Would you please copy every line below that includes the string "align"?

Data records
= Beginning of Section =
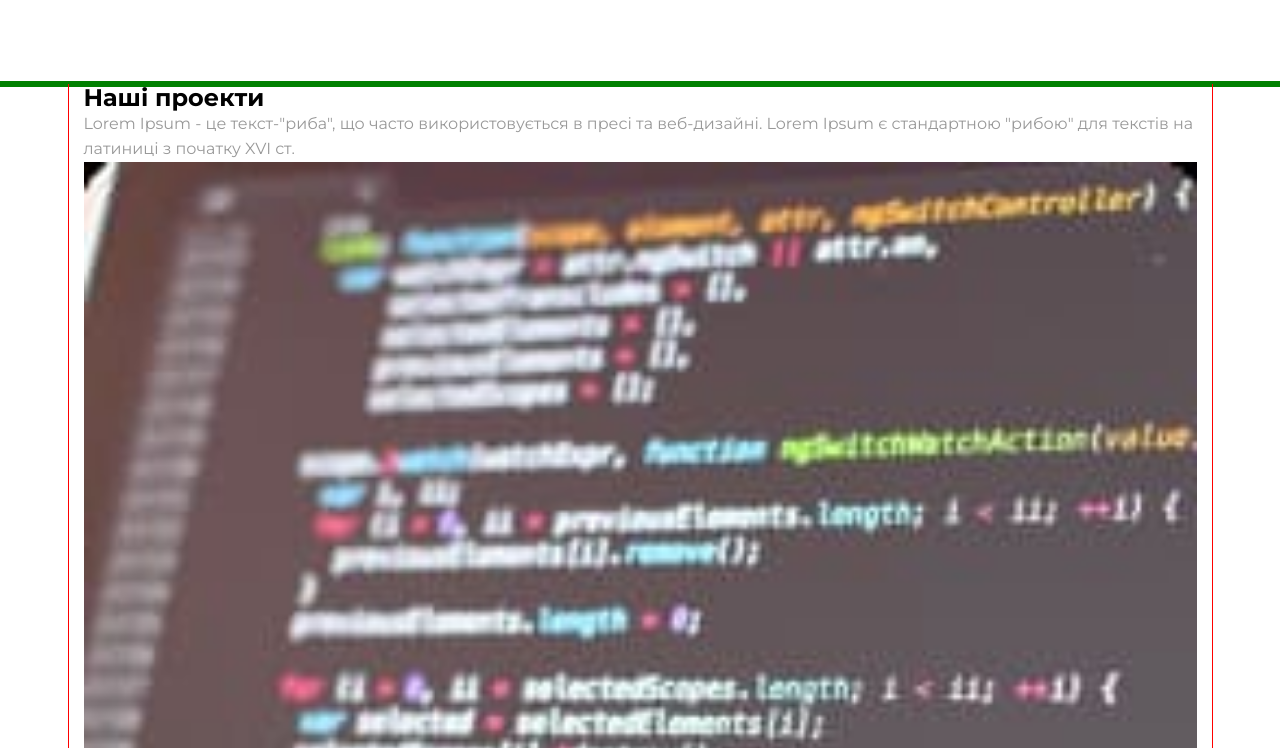
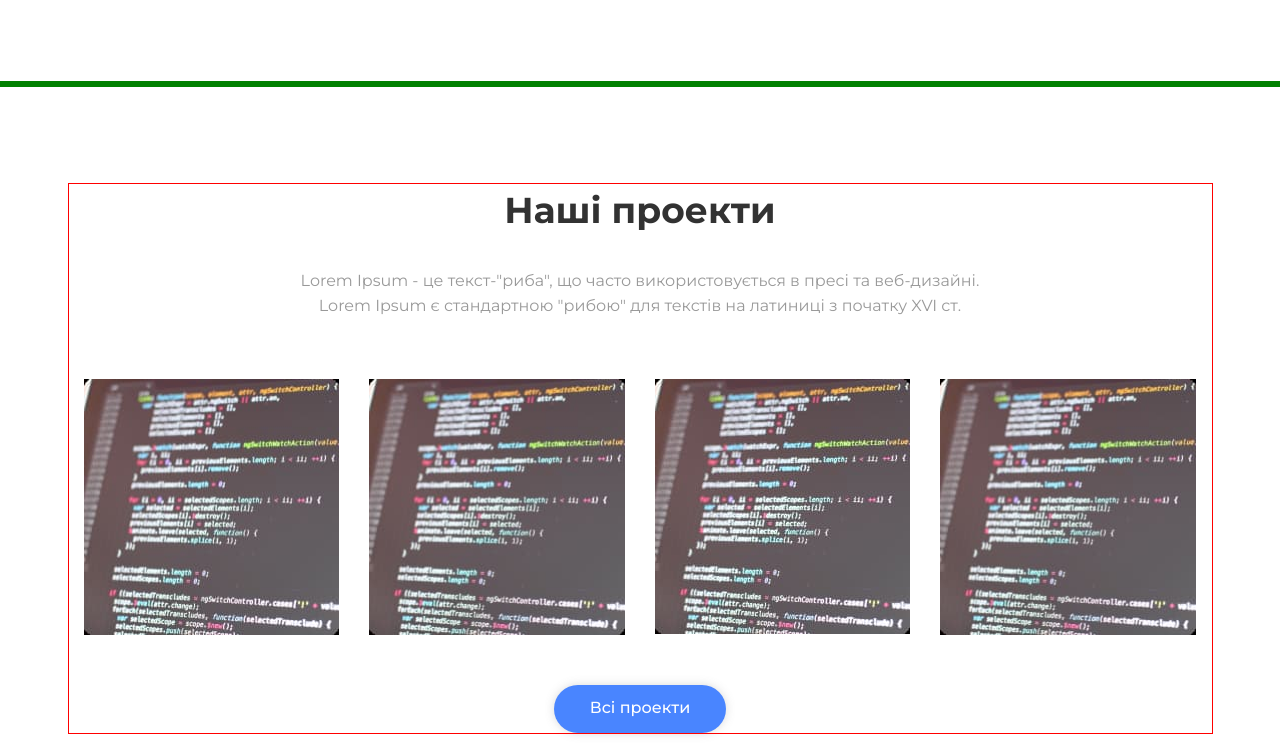
Before and after one commit to Tate-T/practice_BC-52, a plain HTML site: page index.html in a window 1280 px wide. Shown: the part 3332-4080 px from the top of the page. Drawn offline with nearby package versions, Linux system fonts and the light colour scheme.

Commit message:
section project style and grid

```diff
--- a/css/styles.css
+++ b/css/styles.css
@@ -7,6 +7,10 @@
   --secondary-text-color: #ffffff;
   --background-color: #f6f6f8;
   --subtitle-text-color: #000000;
+
+  --gap: 30px;
+
+  --carts: 3;
 }
 
 ul {
@@ -19,6 +23,7 @@ img {
   display: block;
   width: 100%;
   max-width: 100%;
+  height: auto;
 }
 
 h1,
@@ -45,6 +50,15 @@ body {
   outline: 1px solid red;
   margin-left: auto;
   margin-right: auto;
+}
+
+.grid-list {
+  display: flex;
+  gap: var(--gap);
+}
+
+.grid-item {
+  flex-basis: calc((100% - (var(--carts) - 1) * var(--gap)) / var(--carts));
 }
 
 section {
@@ -284,3 +298,36 @@ section {
 }
 .portfolio-link {
 }
+
+/**    Project section    */
+
+.project {
+  padding-top: 100px;
+  padding-bottom: 130px;
+}
+.container {
+}
+.container-project {
+}
+.project-title {
+  text-align: center;
+}
+.project-text {
+  max-width: 730px;
+  text-align: center;
+  margin: 32px auto 60px;
+}
+.project-list {
+  margin-bottom: 50px;
+}
+
+.project-item {
+  --carts: 4;
+}
+
+.project-photo {
+}
+
+.project-btn {
+  margin: 0 auto;
+}
--- a/index.html
+++ b/index.html
@@ -1,5 +1,6 @@
 <!DOCTYPE html>
 <html lang="uk">
+
 <head>
   <meta charset="UTF-8" />
   <meta http-equiv="X-UA-Compatible" content="IE=edge" />
@@ -9,17 +10,11 @@
 
   <link rel="preconnect" href="https://fonts.googleapis.com" />
   <link rel="preconnect" href="https://fonts.gstatic.com" crossorigin />
-    <link
-      href="https://fonts.googleapis.com/css2?family=Montserrat:wght@400;500;600;700;800&display=swap"
-      rel="stylesheet"
-    />
-    <link
-      rel="stylesheet"
-      href="https://cdnjs.cloudflare.com/ajax/libs/modern-normalize/1.1.0/modern-normalize.min.css"
+  <link href="https://fonts.googleapis.com/css2?family=Montserrat:wght@400;500;600;700;800&display=swap"
+    rel="stylesheet" />
+  <link rel="stylesheet" href="https://cdnjs.cloudflare.com/ajax/libs/modern-normalize/1.1.0/modern-normalize.min.css"
     integrity="sha512-wpPYUAdjBVSE4KJnH1VR1HeZfpl1ub8YT/NKx4PuQ5NmX2tKuGu6U/JRp5y+Y8XG2tV+wKQpNHVUX03MfMFn9Q=="
-      crossorigin="anonymous"
-      referrerpolicy="no-referrer"
-    />
+    crossorigin="anonymous" referrerpolicy="no-referrer" />
   <link rel="stylesheet" href="./css/styles.css" />
 </head>
 
@@ -31,32 +26,19 @@
       <nav class="header-navigation">
         <ul class="header-list">
           <li class="header-item">
-              <a
-                href="./index.html"
-                class="header-link sub-text"
-                target="_blank"
-                >Головна</a
-              >
+            <a href="./index.html" class="header-link sub-text" target="_blank">Головна</a>
           </li>
           <li class="header-item">
-              <a href="#" class="header-link sub-text" target="_blank"
-                >Наші проекти</a
-              >
+            <a href="#" class="header-link sub-text" target="_blank">Наші проекти</a>
           </li>
           <li class="header-item">
-              <a href="#" class="header-link sub-text" target="_blank"
-                >Послуги</a
-              >
+            <a href="#" class="header-link sub-text" target="_blank">Послуги</a>
           </li>
           <li class="header-item">
-              <a href="#" class="header-link sub-text" target="_blank"
-                >Новини</a
-              >
+            <a href="#" class="header-link sub-text" target="_blank">Новини</a>
           </li>
           <li class="header-item">
-              <a href="#" class="header-link sub-text" target="_blank"
-                >Контакти</a
-              >
+            <a href="#" class="header-link sub-text" target="_blank">Контакти</a>
           </li>
         </ul>
       </nav>
@@ -129,11 +111,7 @@
             </p>
             <a class="standarts-link" href="# ">Детальніше про компанію</a>
           </div>
-            <img
-              class="standarts-img"
-              src="./images/standarts.jpg"
-              alt="стандарти"
-            />
+          <img class="standarts-img" src="./images/standarts.jpg" alt="стандарти" />
         </div>
         <div class="standarts-line"></div>
         <ul class="standarts-list">
@@ -173,11 +151,7 @@
         </div>
         <ul class="portfolio-list">
           <li class="portfolio-item">
-              <img
-                class="portfolio-photo"
-                src="./images/portfolio.jpg"
-                alt="продукт"
-              />
+            <img class="portfolio-photo" src="./images/portfolio.jpg" alt="продукт" />
             <h3 class="portfolio-name subtitle">
               <span class="portfolio-number"> 01.</span> Дослідження і
               упаковка
@@ -190,11 +164,7 @@
             <a class="portfolio-link" href="#" target="_blank">Детальніше</a>
           </li>
           <li class="portfolio-item">
-              <img
-                class="portfolio-photo"
-                src="./images/portfolio.jpg"
-                alt="продукт"
-              />
+            <img class="portfolio-photo" src="./images/portfolio.jpg" alt="продукт" />
             <h3 class="portfolio-name subtitle">
               <span class="portfolio-number"> 01.</span> Дослідження і
               упаковка
@@ -207,11 +177,7 @@
             <a class="portfolio-link" href="#" target="_blank">Детальніше</a>
           </li>
           <li class="portfolio-item">
-              <img
-                class="portfolio-photo"
-                src="./images/portfolio.jpg"
-                alt="продукт"
-              />
+            <img class="portfolio-photo" src="./images/portfolio.jpg" alt="продукт" />
             <h3 class="portfolio-name subtitle">
               <span class="portfolio-number"> 01.</span> Дослідження і
               упаковка
@@ -228,21 +194,29 @@
     </section>
 
     <!-- Project section -->
-      <section>
-        <div class="container">
-          <h2>Наші проекти</h2>
-          <p class="section-text">
+    <section class="project">
+      <div class="container container-project">
+        <h2 class="project-title section-title">Наші проекти</h2>
+        <p class="section-text project-text">
           Lorem Ipsum - це текст-"риба", що часто використовується в пресі та
           веб-дизайні. Lorem Ipsum є стандартною "рибою" для текстів на
           латиниці з початку XVI ст.
         </p>
-          <ul>
-            <li><img src="./images/project.jpg" alt="Проект" /></li>
-            <li><img src="./images/project.jpg" alt="Проект" /></li>
-            <li><img src="./images/project.jpg" alt="Проект" /></li>
-            <li><img src="./images/project.jpg" alt="Проект" /></li>
+        <ul class="project-list grid-list">
+          <li class="project-item grid-item">
+            <img class="project-photo" src="./images/project.jpg" alt="Проект" />
+          </li>
+          <li class="project-item grid-item">
+            <img class="project-photo" src="./images/project.jpg" alt="Проект" />
+          </li>
+          <li class="project-item .grid-item">
+            <img class="project-photo" src="./images/project.jpg" alt="Проект" />
+          </li>
+          <li class="project-item grid-item">
+            <img class="project-photo" src="./images/project.jpg" alt="Проект" />
+          </li>
         </ul>
-          <button type="button">Всі проекти</button>
+        <button class="project-btn button" type="button">Всі проекти</button>
       </div>
     </section>
 
@@ -276,20 +250,13 @@
           <h2 class="footer-title">Контактна информация</h2>
           <ul class="footer-contacts">
             <li class="footer-contact">
-                <a href="mailto:test@test.ru" class="footer-link"
-                  >test@test.ua</a
-                >
+              <a href="mailto:test@test.ru" class="footer-link">test@test.ua</a>
             </li>
             <li class="footer-contact">
-                <a href="tel:+380965556699" class="footer-link"
-                  >+3 8096 555 66 99</a
-                >
+              <a href="tel:+380965556699" class="footer-link">+3 8096 555 66 99</a>
             </li>
             <li class="footer-contact">
-                <a
-                  href="https://goo.gl/maps/N3WmMj2EiXNHsBcQ6"
-                  class="footer-link"
-                >
+              <a href="https://goo.gl/maps/N3WmMj2EiXNHsBcQ6" class="footer-link">
                 <address>Тернопіль вул С. Бандери</address>
               </a>
             </li>
@@ -351,4 +318,5 @@
     </div>
   </footer>
 </body>
+
 </html>
```
Lines whose indentation alone changed are shown as unchanged.
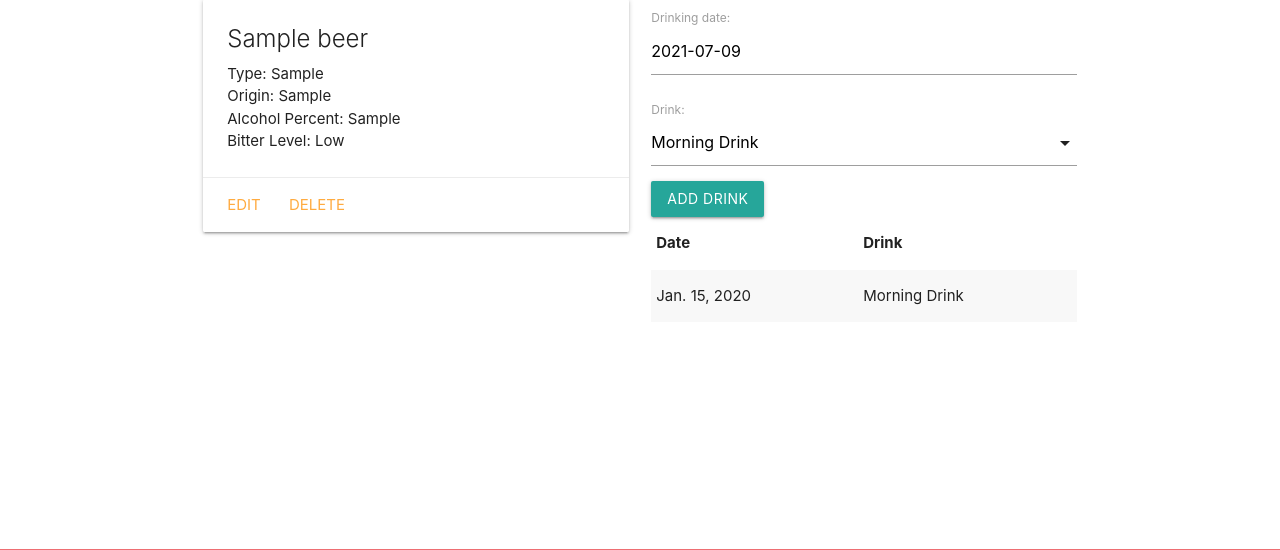
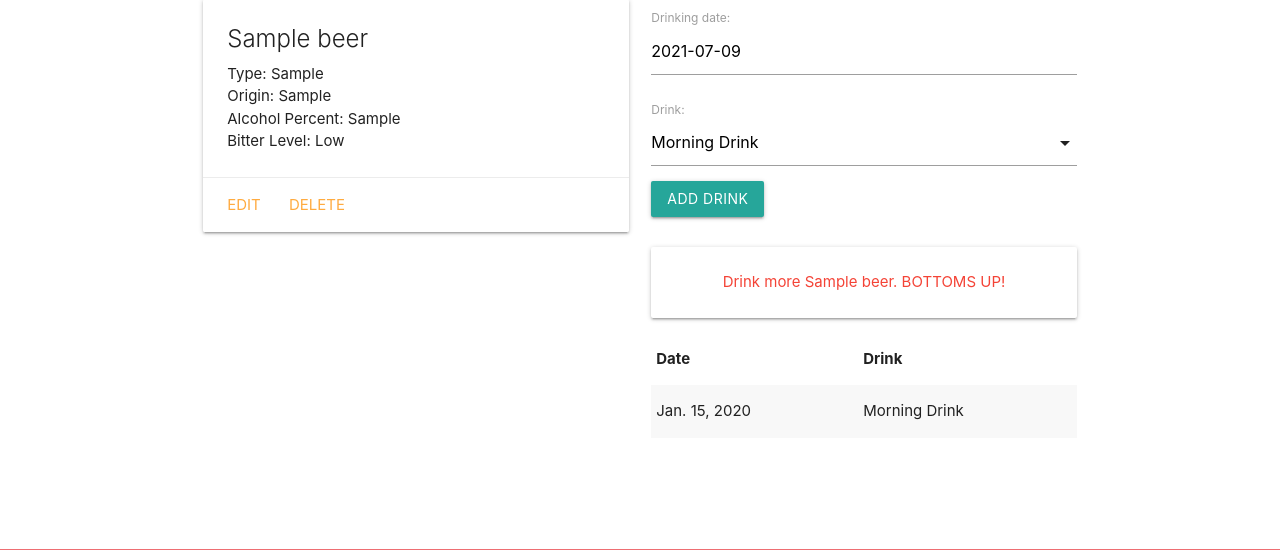
Before and after one commit to breadfan18/beerCollector, a Django app: page /beers/1/ in a window 1280 px wide. Shown: the part 209-759 px from the top of the page. Run offline with Django 3.2, Linux system fonts and the light colour scheme; tables that the repository leaves empty hold one stand-in row (values such as "Sample post").

Commit message:
added drunk_for_today feature

```diff
--- a/main_app/models.py
+++ b/main_app/models.py
@@ -1,5 +1,6 @@
 from django.db import models
 from django.urls import reverse
+from datetime import date
 
 DRINKS = (
     ('M', 'Morning Drink'),
@@ -21,6 +22,9 @@ class Beer(models.Model):
     def get_absolute_url(self):
         return reverse('detail', kwargs={'beer_id': self.id})
 
+    def drunk_for_today(self):
+        return self.drinking_set.filter(date=date.today()).count() >= len(DRINKS)
+
 class Drinking(models.Model):
     date = models.DateField('drinking date')
     drink = models.CharField(
--- a/main_app/templates/beers/detail.html
+++ b/main_app/templates/beers/detail.html
@@ -29,6 +29,13 @@
             {{ drinking_form.as_p }}
             <input type="submit" class="btn" value="Add Drink">
         </form>
+        <br>
+        {% if beer.drunk_for_today %}
+            <div class="card-panel teal-text center-align">You have drunk enough drinks of {{ beer.name }} for the day.</div>
+        {% else %}
+            <div class="card-panel red-text center-align">Drink more {{ beer.name }}. BOTTOMS UP!</div>
+        {% endif %}
+
         <table class="striped">
             <thead>
                 <tr>
```
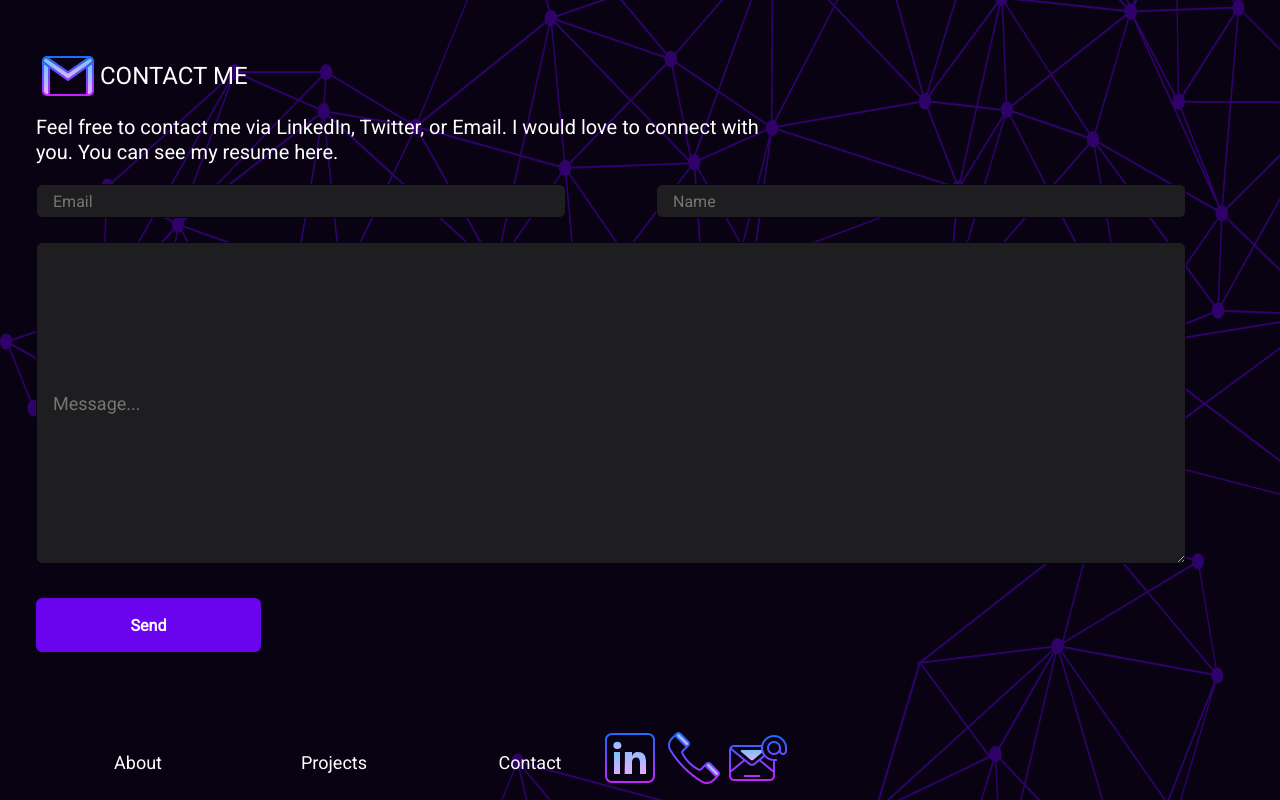
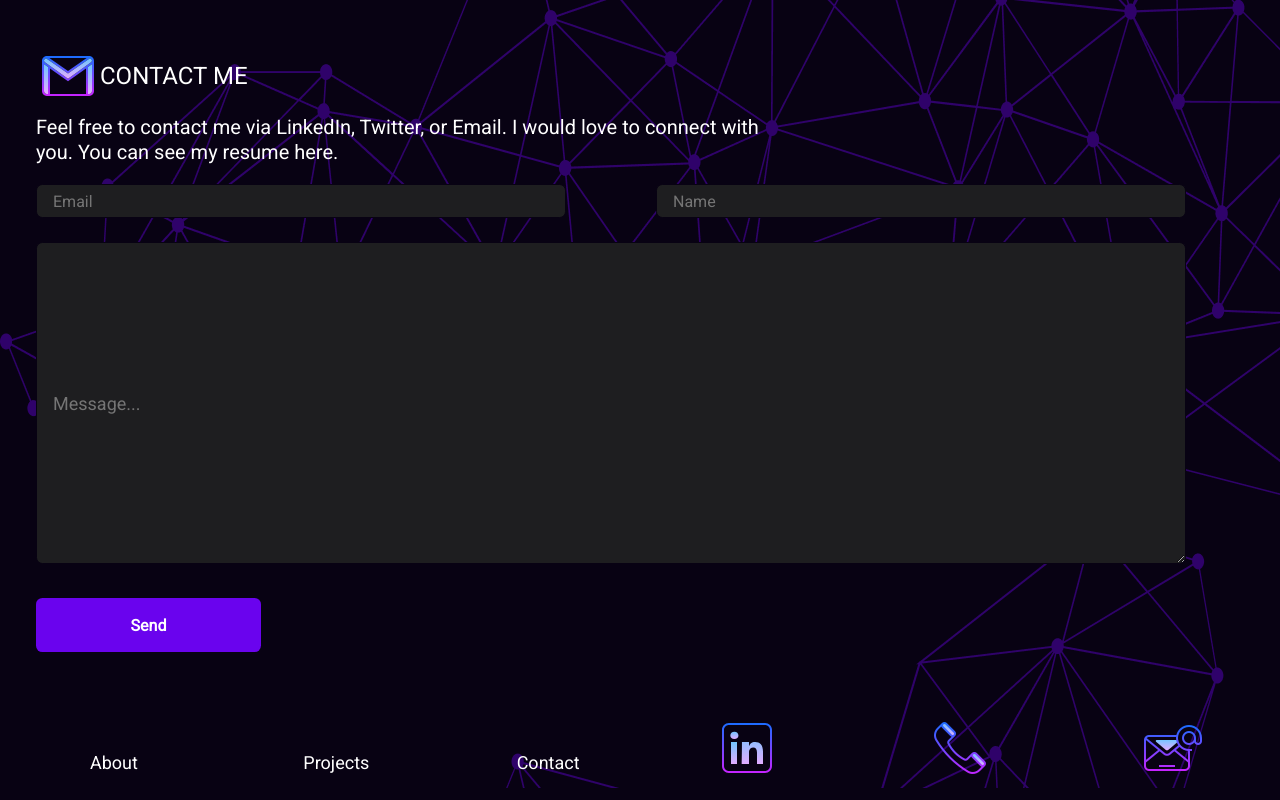
Before and after one commit to NickGonzalez04/Nick_portfolio, a React (Create React App) app in the folder portfolio/: page / in a window 1280 px wide. Shown: the part 2136-2936 px from the top of the page. Built offline with nearby package versions, Linux system fonts and the light colour scheme.

Commit message:
NICK_fixed_footer_width

```diff
--- a/portfolio/src/component_files/09_footer.js
+++ b/portfolio/src/component_files/09_footer.js
@@ -11,6 +11,7 @@ export default function Footer(){
     return(
 
         <div className="footer-nav">
+            <div className="tabs-container">
             <div className="tabs-nav">
                 <a href="#about">About</a>
             </div>
@@ -19,6 +20,7 @@ export default function Footer(){
             </div>
             <div className="tabs-nav">
                 <a href="#contact">Contact</a>
+            </div>
             </div>
             <div className="icons">
             <a href='https://www.linkedin.com/in/nicholas-gonzalez-0541bb111/'>
--- a/portfolio/src/style_files/04_contact.scss
+++ b/portfolio/src/style_files/04_contact.scss
@@ -5,7 +5,7 @@
 //     transform: rotate(90deg);
 
 //     left: 11rem;
-//     top: 120rem;
+//     // top: 120rem;
 // }
 .Form{
     display:flex;
--- a/portfolio/src/style_files/09_footer.scss
+++ b/portfolio/src/style_files/09_footer.scss
@@ -1,12 +1,18 @@
 .footer-nav{
     display:flex;
-	align-items: flex-start;
+	justify-content: center;
     height: 4rem;
     width: 100%;
-    padding: 10px;
+
+    .tabs-container{
+        display: flex;
+        align-items: flex-start;
+        width: 50%;
+
     .tabs-nav{
         display:flex;
         margin: 20px 20px 5px 80px;
+        padding: 10px;
         width: 6rem;
         height: 2rem;
 
@@ -18,7 +24,7 @@
             line-height: 21px;
             text-decoration: none;
             color: #FFFFFF;
-            width: 15rem;
+            // width: 5rem;
             display: flex;
             justify-content: center;
             align-items: center;
@@ -28,3 +34,22 @@
         }
     }
 }
+    .icons{
+        display: flex;
+        justify-content: space-around;
+        width: 50%;
+        a{
+            font-size: 18px;
+            line-height: 21px;
+            text-decoration: none;
+            color: #FFFFFF;
+            // width: 10rem;
+            display: flex;
+            justify-content: center;
+            align-items: center;
+            &:hover{
+                border-bottom: 4px solid #6A03EE;
+            }
+        }
+    }
+}
```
= End of Section =
The completed task
+  text-align: center;
+  text-align: center;
+            <div class="card-panel teal-text center-align">You have drunk enough drinks of {{ beer.name }} for the day.</div>
+            <div class="card-panel red-text center-align">Drink more {{ beer.name }}. BOTTOMS UP!</div>
-	align-items: flex-start;
+        align-items: flex-start;
             align-items: center;
+            align-items: center;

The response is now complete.